---- RECORD SET

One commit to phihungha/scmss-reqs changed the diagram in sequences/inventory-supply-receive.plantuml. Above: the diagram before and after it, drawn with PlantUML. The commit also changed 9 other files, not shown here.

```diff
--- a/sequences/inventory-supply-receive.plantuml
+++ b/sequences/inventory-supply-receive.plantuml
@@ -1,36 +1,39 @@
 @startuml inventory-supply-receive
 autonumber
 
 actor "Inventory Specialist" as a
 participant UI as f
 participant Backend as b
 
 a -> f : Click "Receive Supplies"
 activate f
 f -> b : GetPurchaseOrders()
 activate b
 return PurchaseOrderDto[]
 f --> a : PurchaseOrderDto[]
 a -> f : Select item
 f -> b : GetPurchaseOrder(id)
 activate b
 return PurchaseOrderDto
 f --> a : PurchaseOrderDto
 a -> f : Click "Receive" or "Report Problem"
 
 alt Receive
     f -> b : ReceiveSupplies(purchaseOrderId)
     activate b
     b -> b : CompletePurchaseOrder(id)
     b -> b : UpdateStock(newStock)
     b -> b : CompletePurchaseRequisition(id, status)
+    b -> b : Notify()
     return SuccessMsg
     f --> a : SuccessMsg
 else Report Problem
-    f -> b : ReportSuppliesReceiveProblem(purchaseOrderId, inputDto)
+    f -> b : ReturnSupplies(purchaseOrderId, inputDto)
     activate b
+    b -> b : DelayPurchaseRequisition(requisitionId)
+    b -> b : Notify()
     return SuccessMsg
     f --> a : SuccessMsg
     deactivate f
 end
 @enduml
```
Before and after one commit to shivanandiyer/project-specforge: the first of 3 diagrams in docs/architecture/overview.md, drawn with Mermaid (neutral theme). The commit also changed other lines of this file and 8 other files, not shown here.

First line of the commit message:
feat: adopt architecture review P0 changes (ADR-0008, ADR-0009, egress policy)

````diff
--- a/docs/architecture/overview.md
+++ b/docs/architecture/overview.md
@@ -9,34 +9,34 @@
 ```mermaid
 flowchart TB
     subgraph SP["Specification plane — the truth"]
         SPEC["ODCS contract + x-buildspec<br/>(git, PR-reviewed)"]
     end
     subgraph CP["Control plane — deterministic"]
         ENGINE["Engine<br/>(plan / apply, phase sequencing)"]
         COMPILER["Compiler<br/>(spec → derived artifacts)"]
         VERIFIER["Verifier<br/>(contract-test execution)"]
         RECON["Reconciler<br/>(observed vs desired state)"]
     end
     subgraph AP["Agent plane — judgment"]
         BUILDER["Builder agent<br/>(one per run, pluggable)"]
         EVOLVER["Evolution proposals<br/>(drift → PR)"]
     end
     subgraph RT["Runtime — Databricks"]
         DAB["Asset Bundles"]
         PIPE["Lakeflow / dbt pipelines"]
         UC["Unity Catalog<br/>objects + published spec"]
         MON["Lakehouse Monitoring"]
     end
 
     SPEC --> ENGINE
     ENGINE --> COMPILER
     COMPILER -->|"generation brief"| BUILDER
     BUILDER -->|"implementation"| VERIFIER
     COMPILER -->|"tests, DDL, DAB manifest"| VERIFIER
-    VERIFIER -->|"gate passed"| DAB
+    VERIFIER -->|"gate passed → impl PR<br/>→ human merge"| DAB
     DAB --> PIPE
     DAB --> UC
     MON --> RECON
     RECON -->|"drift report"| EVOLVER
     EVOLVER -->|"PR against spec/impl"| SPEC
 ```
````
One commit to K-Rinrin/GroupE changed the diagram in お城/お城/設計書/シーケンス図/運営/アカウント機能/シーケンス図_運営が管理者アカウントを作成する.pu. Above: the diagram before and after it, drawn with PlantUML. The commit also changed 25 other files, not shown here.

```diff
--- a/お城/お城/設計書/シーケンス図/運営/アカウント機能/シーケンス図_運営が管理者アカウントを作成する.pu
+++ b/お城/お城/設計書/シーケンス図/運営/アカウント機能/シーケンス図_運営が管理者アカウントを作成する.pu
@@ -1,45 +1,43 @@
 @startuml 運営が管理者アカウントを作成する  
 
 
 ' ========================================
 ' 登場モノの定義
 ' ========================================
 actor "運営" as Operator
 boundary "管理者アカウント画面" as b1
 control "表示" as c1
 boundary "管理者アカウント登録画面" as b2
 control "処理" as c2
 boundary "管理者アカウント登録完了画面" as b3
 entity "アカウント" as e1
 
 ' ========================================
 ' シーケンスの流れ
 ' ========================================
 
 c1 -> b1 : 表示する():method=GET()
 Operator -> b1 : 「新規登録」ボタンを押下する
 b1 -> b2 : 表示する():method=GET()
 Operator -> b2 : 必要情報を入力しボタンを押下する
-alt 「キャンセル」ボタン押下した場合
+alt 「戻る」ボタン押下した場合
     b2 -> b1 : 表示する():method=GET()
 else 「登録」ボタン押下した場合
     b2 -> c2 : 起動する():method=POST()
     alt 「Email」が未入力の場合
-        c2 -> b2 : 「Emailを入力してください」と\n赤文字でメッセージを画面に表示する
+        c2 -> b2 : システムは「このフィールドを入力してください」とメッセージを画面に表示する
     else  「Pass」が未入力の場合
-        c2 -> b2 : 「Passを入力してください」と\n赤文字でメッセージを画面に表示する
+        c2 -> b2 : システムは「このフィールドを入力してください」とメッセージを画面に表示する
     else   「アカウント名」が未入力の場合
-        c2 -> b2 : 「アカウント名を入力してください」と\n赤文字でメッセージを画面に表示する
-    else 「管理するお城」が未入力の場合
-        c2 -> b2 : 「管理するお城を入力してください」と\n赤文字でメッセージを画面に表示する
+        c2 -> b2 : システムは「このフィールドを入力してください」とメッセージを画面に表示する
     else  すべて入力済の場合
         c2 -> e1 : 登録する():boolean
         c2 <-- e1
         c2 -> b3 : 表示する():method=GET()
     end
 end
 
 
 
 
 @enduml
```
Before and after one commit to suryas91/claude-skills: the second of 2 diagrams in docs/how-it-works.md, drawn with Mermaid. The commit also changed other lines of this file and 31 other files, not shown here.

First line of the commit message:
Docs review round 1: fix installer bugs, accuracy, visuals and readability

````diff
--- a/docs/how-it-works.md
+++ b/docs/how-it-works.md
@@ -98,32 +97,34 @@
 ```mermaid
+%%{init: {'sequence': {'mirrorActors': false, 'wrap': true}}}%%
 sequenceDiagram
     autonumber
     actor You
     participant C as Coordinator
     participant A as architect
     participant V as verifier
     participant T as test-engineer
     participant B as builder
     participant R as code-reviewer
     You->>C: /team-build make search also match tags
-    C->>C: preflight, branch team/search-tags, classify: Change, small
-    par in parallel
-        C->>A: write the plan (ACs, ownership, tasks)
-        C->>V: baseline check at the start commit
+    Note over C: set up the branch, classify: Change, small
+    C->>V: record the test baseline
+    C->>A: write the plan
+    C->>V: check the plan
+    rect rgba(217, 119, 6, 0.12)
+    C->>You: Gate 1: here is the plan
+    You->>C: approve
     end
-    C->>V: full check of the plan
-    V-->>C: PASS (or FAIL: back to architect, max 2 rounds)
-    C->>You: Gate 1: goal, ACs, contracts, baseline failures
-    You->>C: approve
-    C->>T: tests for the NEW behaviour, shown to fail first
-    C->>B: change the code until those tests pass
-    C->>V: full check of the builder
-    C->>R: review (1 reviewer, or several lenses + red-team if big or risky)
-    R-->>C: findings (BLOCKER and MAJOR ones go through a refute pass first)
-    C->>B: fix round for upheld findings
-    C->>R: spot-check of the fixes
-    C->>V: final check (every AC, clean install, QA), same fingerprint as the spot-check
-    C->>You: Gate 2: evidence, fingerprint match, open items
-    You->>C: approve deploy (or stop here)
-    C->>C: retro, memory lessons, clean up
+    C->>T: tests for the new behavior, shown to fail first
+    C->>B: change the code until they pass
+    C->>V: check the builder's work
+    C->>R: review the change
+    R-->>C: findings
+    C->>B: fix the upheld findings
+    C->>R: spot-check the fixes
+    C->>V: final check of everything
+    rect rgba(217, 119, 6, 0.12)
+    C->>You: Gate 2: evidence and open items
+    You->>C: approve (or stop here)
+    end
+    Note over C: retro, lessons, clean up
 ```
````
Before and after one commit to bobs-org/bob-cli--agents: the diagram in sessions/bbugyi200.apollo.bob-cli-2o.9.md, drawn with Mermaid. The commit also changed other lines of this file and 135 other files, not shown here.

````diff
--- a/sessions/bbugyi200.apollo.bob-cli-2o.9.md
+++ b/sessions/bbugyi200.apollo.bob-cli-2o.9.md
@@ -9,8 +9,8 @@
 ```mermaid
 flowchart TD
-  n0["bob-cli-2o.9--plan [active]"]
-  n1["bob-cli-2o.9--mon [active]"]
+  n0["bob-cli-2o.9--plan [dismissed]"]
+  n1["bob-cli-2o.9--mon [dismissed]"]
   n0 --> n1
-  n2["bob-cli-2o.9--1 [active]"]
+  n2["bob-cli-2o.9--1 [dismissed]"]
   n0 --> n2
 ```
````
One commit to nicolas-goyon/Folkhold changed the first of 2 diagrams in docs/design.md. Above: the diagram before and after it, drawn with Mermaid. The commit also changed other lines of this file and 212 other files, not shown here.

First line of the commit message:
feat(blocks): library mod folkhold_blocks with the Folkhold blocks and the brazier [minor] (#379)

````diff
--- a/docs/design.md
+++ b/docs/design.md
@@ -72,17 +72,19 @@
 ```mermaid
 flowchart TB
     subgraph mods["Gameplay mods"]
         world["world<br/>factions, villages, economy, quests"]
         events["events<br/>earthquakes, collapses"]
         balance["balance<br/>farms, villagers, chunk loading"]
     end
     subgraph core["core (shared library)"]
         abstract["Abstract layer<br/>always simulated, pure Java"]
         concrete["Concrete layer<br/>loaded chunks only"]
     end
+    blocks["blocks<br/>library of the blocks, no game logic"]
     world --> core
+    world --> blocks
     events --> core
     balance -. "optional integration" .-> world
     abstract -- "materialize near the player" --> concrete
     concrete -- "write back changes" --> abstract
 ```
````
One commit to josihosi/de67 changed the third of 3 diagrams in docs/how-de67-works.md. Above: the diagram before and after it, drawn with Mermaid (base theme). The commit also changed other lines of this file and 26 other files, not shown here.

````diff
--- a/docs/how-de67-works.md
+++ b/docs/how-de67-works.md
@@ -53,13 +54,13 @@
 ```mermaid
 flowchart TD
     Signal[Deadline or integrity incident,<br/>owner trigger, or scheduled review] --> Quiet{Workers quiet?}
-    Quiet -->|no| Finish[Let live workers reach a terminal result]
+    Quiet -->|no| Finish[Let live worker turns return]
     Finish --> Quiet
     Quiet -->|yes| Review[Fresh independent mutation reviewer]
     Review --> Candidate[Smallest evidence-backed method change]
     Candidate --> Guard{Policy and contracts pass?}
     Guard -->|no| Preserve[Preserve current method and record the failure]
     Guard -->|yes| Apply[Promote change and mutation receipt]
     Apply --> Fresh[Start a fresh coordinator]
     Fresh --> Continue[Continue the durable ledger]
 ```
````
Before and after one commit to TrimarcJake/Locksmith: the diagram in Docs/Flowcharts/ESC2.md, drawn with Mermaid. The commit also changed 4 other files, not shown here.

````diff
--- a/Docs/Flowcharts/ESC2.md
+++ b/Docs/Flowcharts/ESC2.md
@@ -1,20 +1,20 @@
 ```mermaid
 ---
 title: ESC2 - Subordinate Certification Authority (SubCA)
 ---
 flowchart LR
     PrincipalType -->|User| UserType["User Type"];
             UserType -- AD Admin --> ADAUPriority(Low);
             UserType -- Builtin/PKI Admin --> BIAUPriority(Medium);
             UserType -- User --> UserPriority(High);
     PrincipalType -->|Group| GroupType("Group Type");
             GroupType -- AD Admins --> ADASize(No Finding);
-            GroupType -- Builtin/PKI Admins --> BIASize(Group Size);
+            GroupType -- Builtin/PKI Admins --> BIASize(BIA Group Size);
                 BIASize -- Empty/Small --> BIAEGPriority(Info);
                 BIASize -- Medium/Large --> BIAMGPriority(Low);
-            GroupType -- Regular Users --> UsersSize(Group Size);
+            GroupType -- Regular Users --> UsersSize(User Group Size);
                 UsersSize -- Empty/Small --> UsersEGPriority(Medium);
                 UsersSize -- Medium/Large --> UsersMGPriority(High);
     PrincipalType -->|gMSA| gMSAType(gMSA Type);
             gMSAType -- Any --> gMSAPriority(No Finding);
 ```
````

--------

_TASK REQUIREMENTS_: Copy the line containing "Finish --> Quiet" exactly. Then copy every line after it through the end of the listing, and nothing more.

_SOLUTION FOR THIS PROBLEM_:
     Finish --> Quiet
     Quiet -->|yes| Review[Fresh independent mutation reviewer]
     Review --> Candidate[Smallest evidence-backed method change]
     Candidate --> Guard{Policy and contracts pass?}
     Guard -->|no| Preserve[Preserve current method and record the failure]
     Guard -->|yes| Apply[Promote change and mutation receipt]
     Apply --> Fresh[Start a fresh coordinator]
     Fresh --> Continue[Continue the durable ledger]
 ```
````
Before and after one commit to TrimarcJake/Locksmith: the diagram in Docs/Flowcharts/ESC2.md, drawn with Mermaid. The commit also changed 4 other files, not shown here.

````diff
--- a/Docs/Flowcharts/ESC2.md
+++ b/Docs/Flowcharts/ESC2.md
@@ -1,20 +1,20 @@
 ```mermaid
 ---
 title: ESC2 - Subordinate Certification Authority (SubCA)
 ---
 flowchart LR
     PrincipalType -->|User| UserType["User Type"];
             UserType -- AD Admin --> ADAUPriority(Low);
             UserType -- Builtin/PKI Admin --> BIAUPriority(Medium);
             UserType -- User --> UserPriority(High);
     PrincipalType -->|Group| GroupType("Group Type");
             GroupType -- AD Admins --> ADASize(No Finding);
-            GroupType -- Builtin/PKI Admins --> BIASize(Group Size);
+            GroupType -- Builtin/PKI Admins --> BIASize(BIA Group Size);
                 BIASize -- Empty/Small --> BIAEGPriority(Info);
                 BIASize -- Medium/Large --> BIAMGPriority(Low);
-            GroupType -- Regular Users --> UsersSize(Group Size);
+            GroupType -- Regular Users --> UsersSize(User Group Size);
                 UsersSize -- Empty/Small --> UsersEGPriority(Medium);
                 UsersSize -- Medium/Large --> UsersMGPriority(High);
     PrincipalType -->|gMSA| gMSAType(gMSA Type);
             gMSAType -- Any --> gMSAPriority(No Finding);
 ```
````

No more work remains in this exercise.